PROBLEM: Among the lines below, how many have the string "cleaning" in them? Only the number is wanted.

PROVIDED ENTRIES:

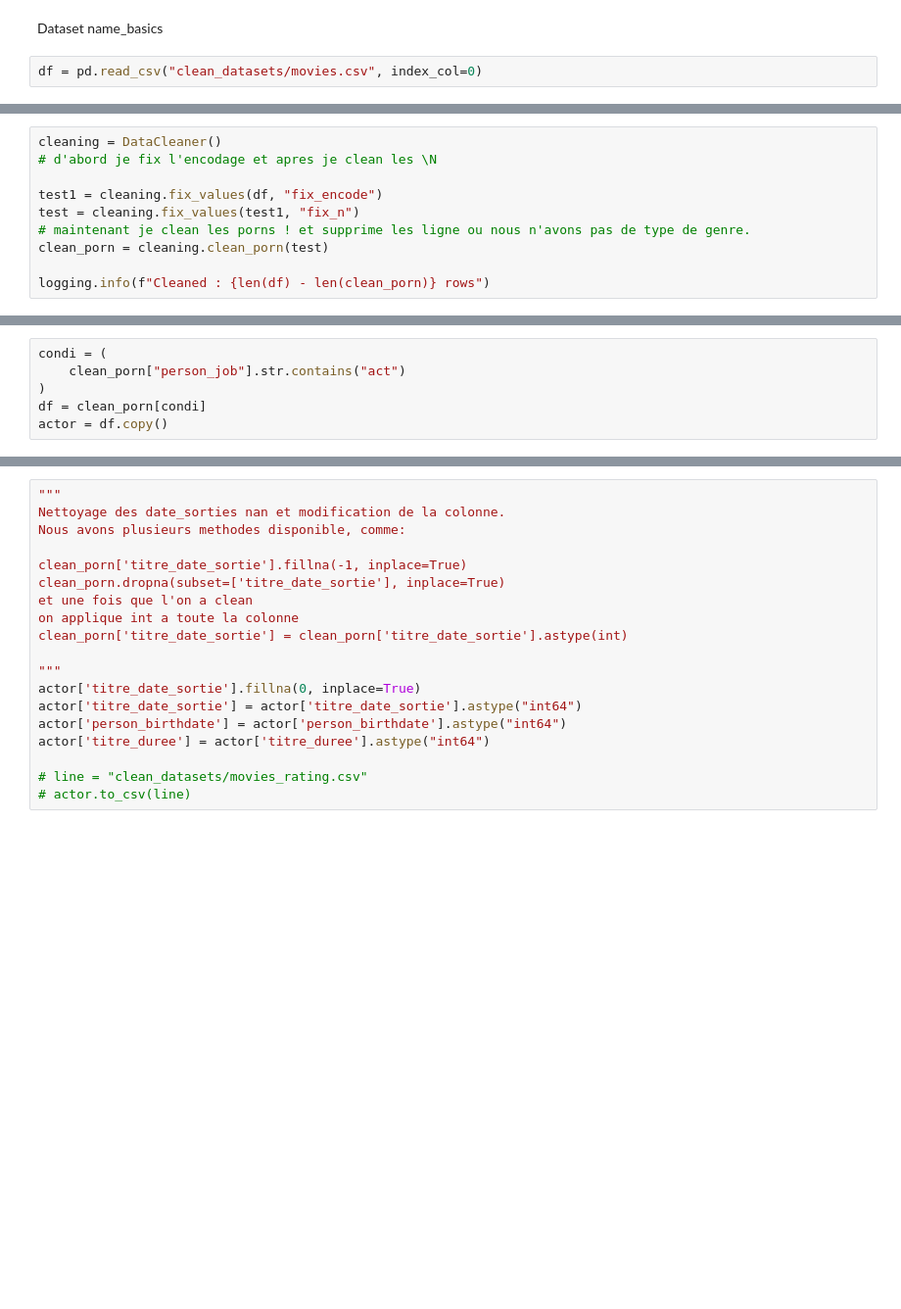
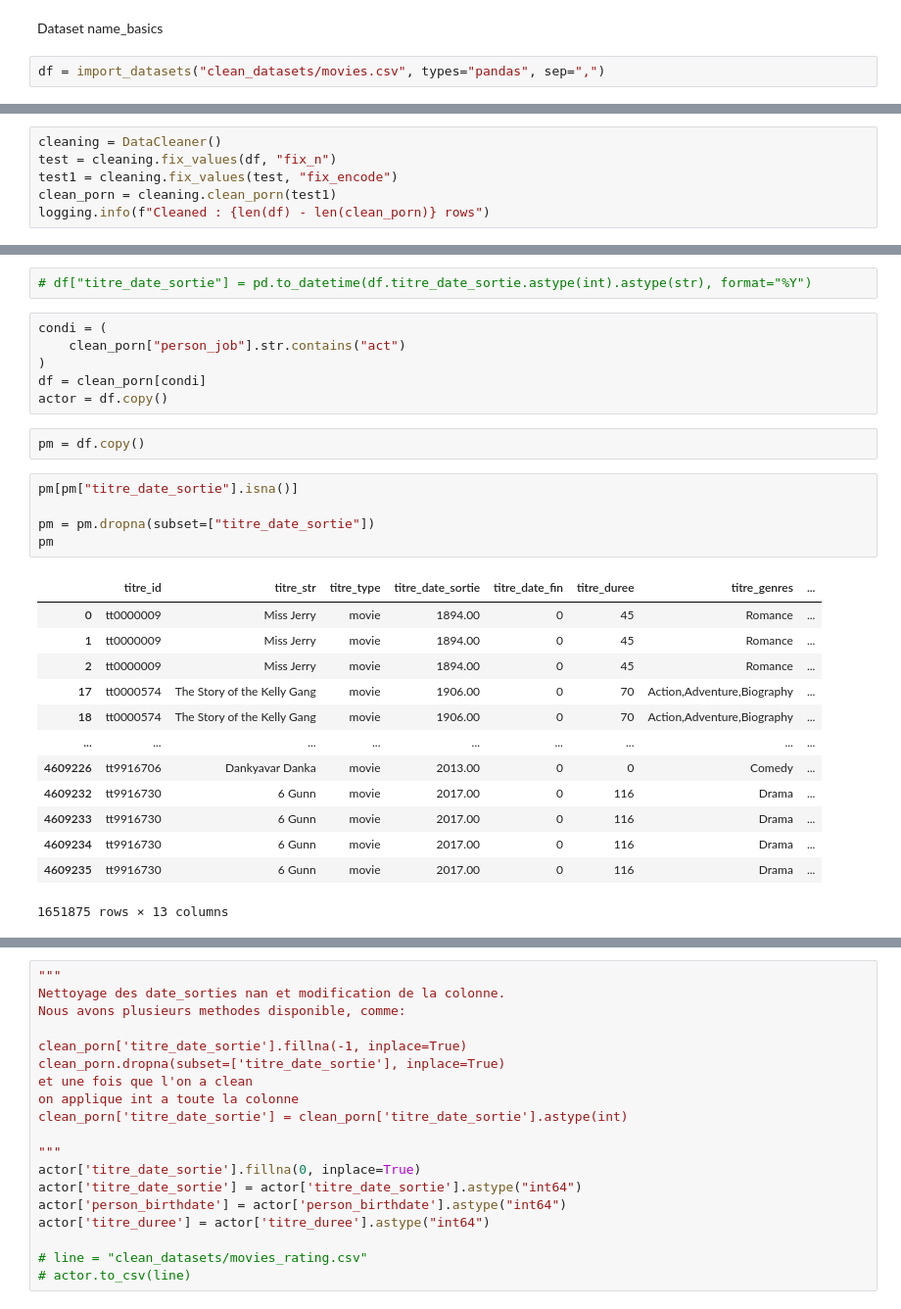
Before and after one commit to Morgan-DCL/project_2, a Jupyter notebook: eda_movies.ipynb, the cells around one changed output, grey strips where cells are left out. Shown at 98% size. Drawn from its saved outputs; the diff is of its cells as text; blank space fills up the shorter version.

```diff
--- a/eda_movies.ipynb
+++ b/eda_movies.ipynb
@@ -20,4 +21,4 @@ from tools import (
 # %% [markdown]
 Dataset name_basics
 # %%
-df = pd.read_csv("clean_datasets/movies.csv", index_col=0)
+df = import_datasets("clean_datasets/movies.csv", types="pandas", sep=",")
@@ -24,11 +44,7 @@ df = pd.read_csv("clean_datasets/movies.csv", index_col=0)
 # %%
 cleaning = DataCleaner()
-# d'abord je fix l'encodage et apres je clean les \N
-
-test1 = cleaning.fix_values(df, "fix_encode")
-test = cleaning.fix_values(test1, "fix_n")
-# maintenant je clean les porns ! et supprime les ligne ou nous n'avons pas de type de genre.
-clean_porn = cleaning.clean_porn(test)
-
+test = cleaning.fix_values(df, "fix_n")
+test1 = cleaning.fix_values(test, "fix_encode")
+clean_porn = cleaning.clean_porn(test1)
 logging.info(f"Cleaned : {len(df) - len(clean_porn)} rows")
 # %% [output]
@@ -39,6 +69,29 @@ logging.info(f"Cleaned : {len(df) - len(clean_porn)} rows")
+# %%
+# df["titre_date_sortie"] = pd.to_datetime(df.titre_date_sortie.astype(int).astype(str), format="%Y")
 # %%
 condi = (
     clean_porn["person_job"].str.contains("act")
 )
 df = clean_porn[condi]
 actor = df.copy()
+# %%
+pm = df.copy()
+# %%
+pm[pm["titre_date_sortie"].isna()]
+
+pm = pm.dropna(subset=["titre_date_sortie"])
+pm
+# %% [output]
+|  | titre_id | titre_str | titre_type | titre_date_sortie | titre_date_fin | titre_duree | titre_genres | ... |
+| 0 | tt0000009 | Miss Jerry | movie | 1894.00 | 0 | 45 | Romance | ... |
+| 1 | tt0000009 | Miss Jerry | movie | 1894.00 | 0 | 45 | Romance | ... |
+| 2 | tt0000009 | Miss Jerry | movie | 1894.00 | 0 | 45 | Romance | ... |
+| 17 | tt0000574 | The Story of the Kelly Gang | movie | 1906.00 | 0 | 70 | Action,Adventure,Biography | ... |
+| 18 | tt0000574 | The Story of the Kelly Gang | movie | 1906.00 | 0 | 70 | Action,Adventure,Biography | ... |
+| ... | ... | ... | ... | ... | ... | ... | ... | ... |
+| 4609226 | tt9916706 | Dankyavar Danka | movie | 2013.00 | 0 | 0 | Comedy | ... |
+| 4609232 | tt9916730 | 6 Gunn | movie | 2017.00 | 0 | 116 | Drama | ... |
+| 4609233 | tt9916730 | 6 Gunn | movie | 2017.00 | 0 | 116 | Drama | ... |
+| 4609234 | tt9916730 | 6 Gunn | movie | 2017.00 | 0 | 116 | Drama | ... |
+| 4609235 | tt9916730 | 6 Gunn | movie | 2017.00 | 0 | 116 | Drama | ... |
+1651875 rows × 13 columns
```
Also changed, not shown: parts of 7 cells of this notebook, 3 other files.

WRITTEN SOLUTION: 7